* EXERCISE INSTRUCTIONS
Drop every picture and give the entries back exactly.

* RECORDS TO USE

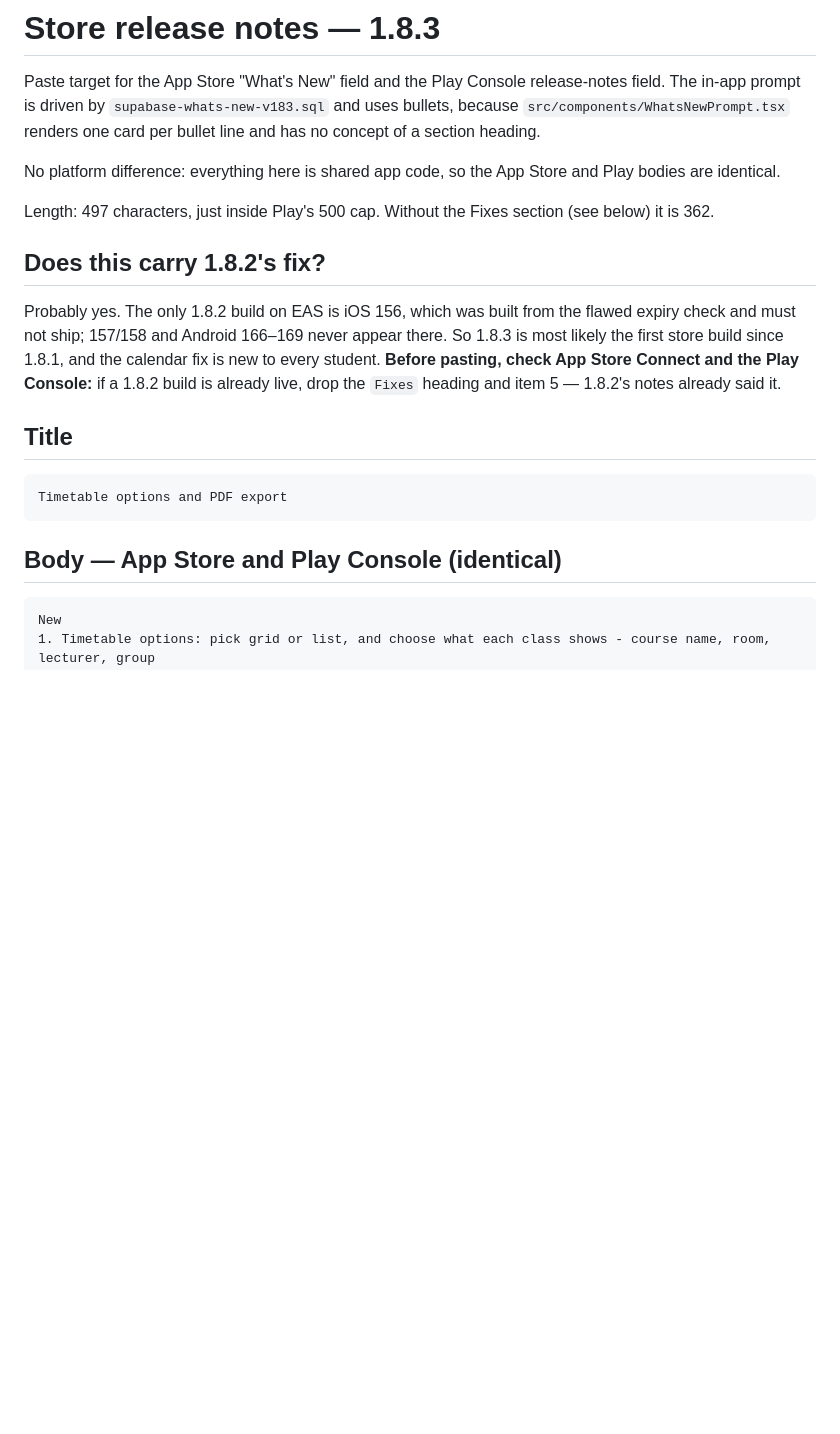
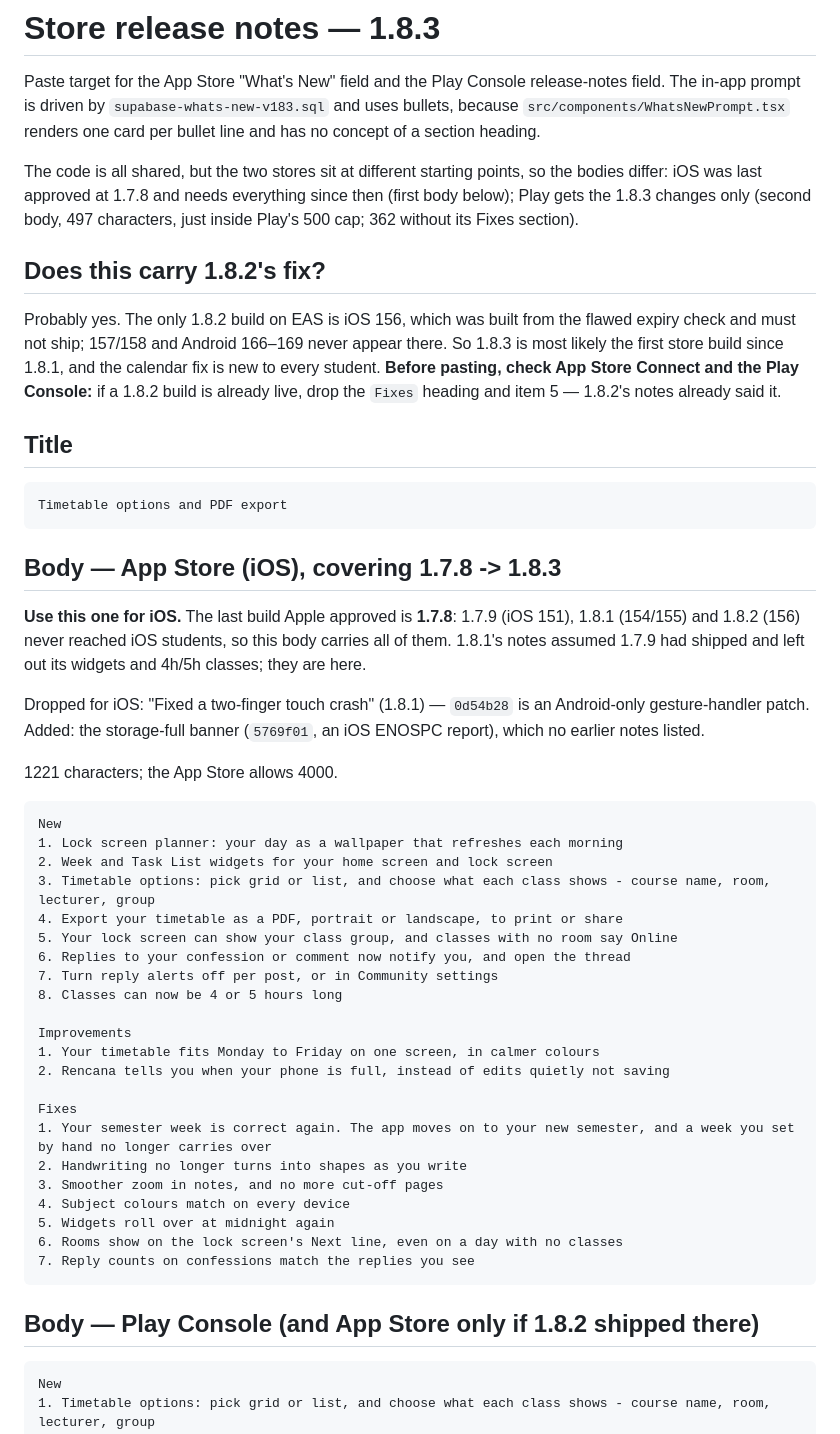
Before and after one commit to syahrulx/studentplanner, a Markdown page: gradeup-mobile/store-release-notes-v183.md, the part around the change. Rendered like a GitHub page; blank space fills up the shorter version.

Commit message:
docs(release): iOS What's New for 1.8.3 covers everything since 1.7.8
Apple last approved 1.7.8, so 1.7.9, 1.8.1 and 1.8.2 never reached iOS
students and the App Store body has to carry all of them: the lock screen
planner, the week and task-list widgets, 4h/5h classes, reply notifications,
and the handwriting, notes-zoom, subject-colour, widget and calendar fixes on
top of 1.8.3's timetable options, PDF export and lock-screen group toggle.

1.8.1's notes had assumed 1.7.9 shipped and left out its widgets and 4h/5h
classes. The two-finger crash fix is dropped for iOS (0d54b28 is an Android
gesture-handler patch), and the storage-full banner, never listed before, is
added. 1221 characters. Play keeps the shorter 1.8.3-only body.

Co-Authored-By: Claude Opus 5.5 <noreply@anthropic.com>

````diff
--- a/gradeup-mobile/store-release-notes-v183.md
+++ b/gradeup-mobile/store-release-notes-v183.md
@@ -5,11 +5,10 @@ release-notes field. The in-app prompt is driven by `supabase-whats-new-v183.sql
 and uses bullets, because `src/components/WhatsNewPrompt.tsx` renders one card
 per bullet line and has no concept of a section heading.
 
-No platform difference: everything here is shared app code, so the App Store
-and Play bodies are identical.
-
-Length: 497 characters, just inside Play's 500 cap. Without the Fixes section
-(see below) it is 362.
+The code is all shared, but the two stores sit at different starting points,
+so the bodies differ: iOS was last approved at 1.7.8 and needs everything
+since then (first body below); Play gets the 1.8.3 changes only (second body,
+497 characters, just inside Play's 500 cap; 362 without its Fixes section).
 
 ## Does this carry 1.8.2's fix?
 
@@ -26,7 +25,45 @@ Connect and the Play Console:** if a 1.8.2 build is already live, drop the
 Timetable options and PDF export
 ```
 
-## Body — App Store and Play Console (identical)
+## Body — App Store (iOS), covering 1.7.8 -> 1.8.3
+
+**Use this one for iOS.** The last build Apple approved is **1.7.8**: 1.7.9
+(iOS 151), 1.8.1 (154/155) and 1.8.2 (156) never reached iOS students, so
+this body carries all of them. 1.8.1's notes assumed 1.7.9 had shipped and
+left out its widgets and 4h/5h classes; they are here.
+
+Dropped for iOS: "Fixed a two-finger touch crash" (1.8.1) — `0d54b28` is an
+Android-only gesture-handler patch. Added: the storage-full banner (`5769f01`,
+an iOS ENOSPC report), which no earlier notes listed.
+
+1221 characters; the App Store allows 4000.
+
+```
+New
+1. Lock screen planner: your day as a wallpaper that refreshes each morning
+2. Week and Task List widgets for your home screen and lock screen
+3. Timetable options: pick grid or list, and choose what each class shows - course name, room, lecturer, group
+4. Export your timetable as a PDF, portrait or landscape, to print or share
+5. Your lock screen can show your class group, and classes with no room say Online
+6. Replies to your confession or comment now notify you, and open the thread
+7. Turn reply alerts off per post, or in Community settings
+8. Classes can now be 4 or 5 hours long
+
+Improvements
+1. Your timetable fits Monday to Friday on one screen, in calmer colours
+2. Rencana tells you when your phone is full, instead of edits quietly not saving
+
+Fixes
+1. Your semester week is correct again. The app moves on to your new semester, and a week you set by hand no longer carries over
+2. Handwriting no longer turns into shapes as you write
+3. Smoother zoom in notes, and no more cut-off pages
+4. Subject colours match on every device
+5. Widgets roll over at midnight again
+6. Rooms show on the lock screen's Next line, even on a day with no classes
+7. Reply counts on confessions match the replies you see
+```
+
+## Body — Play Console (and App Store only if 1.8.2 shipped there)
 
 ```
 New
````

* TASK ANSWER
Before and after one commit to syahrulx/studentplanner, a Markdown page: gradeup-mobile/store-release-notes-v183.md, the part around the change. Rendered like a GitHub page; blank space fills up the shorter version.

Commit message:
docs(release): iOS What's New for 1.8.3 covers everything since 1.7.8
Apple last approved 1.7.8, so 1.7.9, 1.8.1 and 1.8.2 never reached iOS
students and the App Store body has to carry all of them: the lock screen
planner, the week and task-list widgets, 4h/5h classes, reply notifications,
and the handwriting, notes-zoom, subject-colour, widget and calendar fixes on
top of 1.8.3's timetable options, PDF export and lock-screen group toggle.

1.8.1's notes had assumed 1.7.9 shipped and left out its widgets and 4h/5h
classes. The two-finger crash fix is dropped for iOS (0d54b28 is an Android
gesture-handler patch), and the storage-full banner, never listed before, is
added. 1221 characters. Play keeps the shorter 1.8.3-only body.

Co-Authored-By: Claude Opus 5.5 <noreply@anthropic.com>

````diff
--- a/gradeup-mobile/store-release-notes-v183.md
+++ b/gradeup-mobile/store-release-notes-v183.md
@@ -5,11 +5,10 @@ release-notes field. The in-app prompt is driven by `supabase-whats-new-v183.sql
 and uses bullets, because `src/components/WhatsNewPrompt.tsx` renders one card
 per bullet line and has no concept of a section heading.
 
-No platform difference: everything here is shared app code, so the App Store
-and Play bodies are identical.
-
-Length: 497 characters, just inside Play's 500 cap. Without the Fixes section
-(see below) it is 362.
+The code is all shared, but the two stores sit at different starting points,
+so the bodies differ: iOS was last approved at 1.7.8 and needs everything
+since then (first body below); Play gets the 1.8.3 changes only (second body,
+497 characters, just inside Play's 500 cap; 362 without its Fixes section).
 
 ## Does this carry 1.8.2's fix?
 
@@ -26,7 +25,45 @@ Connect and the Play Console:** if a 1.8.2 build is already live, drop the
 Timetable options and PDF export
 ```
 
-## Body — App Store and Play Console (identical)
+## Body — App Store (iOS), covering 1.7.8 -> 1.8.3
+
+**Use this one for iOS.** The last build Apple approved is **1.7.8**: 1.7.9
+(iOS 151), 1.8.1 (154/155) and 1.8.2 (156) never reached iOS students, so
+this body carries all of them. 1.8.1's notes assumed 1.7.9 had shipped and
+left out its widgets and 4h/5h classes; they are here.
+
+Dropped for iOS: "Fixed a two-finger touch crash" (1.8.1) — `0d54b28` is an
+Android-only gesture-handler patch. Added: the storage-full banner (`5769f01`,
+an iOS ENOSPC report), which no earlier notes listed.
+
+1221 characters; the App Store allows 4000.
+
+```
+New
+1. Lock screen planner: your day as a wallpaper that refreshes each morning
+2. Week and Task List widgets for your home screen and lock screen
+3. Timetable options: pick grid or list, and choose what each class shows - course name, room, lecturer, group
+4. Export your timetable as a PDF, portrait or landscape, to print or share
+5. Your lock screen can show your class group, and classes with no room say Online
+6. Replies to your confession or comment now notify you, and open the thread
+7. Turn reply alerts off per post, or in Community settings
+8. Classes can now be 4 or 5 hours long
+
+Improvements
+1. Your timetable fits Monday to Friday on one screen, in calmer colours
+2. Rencana tells you when your phone is full, instead of edits quietly not saving
+
+Fixes
+1. Your semester week is correct again. The app moves on to your new semester, and a week you set by hand no longer carries over
+2. Handwriting no longer turns into shapes as you write
+3. Smoother zoom in notes, and no more cut-off pages
+4. Subject colours match on every device
+5. Widgets roll over at midnight again
+6. Rooms show on the lock screen's Next line, even on a day with no classes
+7. Reply counts on confessions match the replies you see
+```
+
+## Body — Play Console (and App Store only if 1.8.2 shipped there)
 
 ```
 New
````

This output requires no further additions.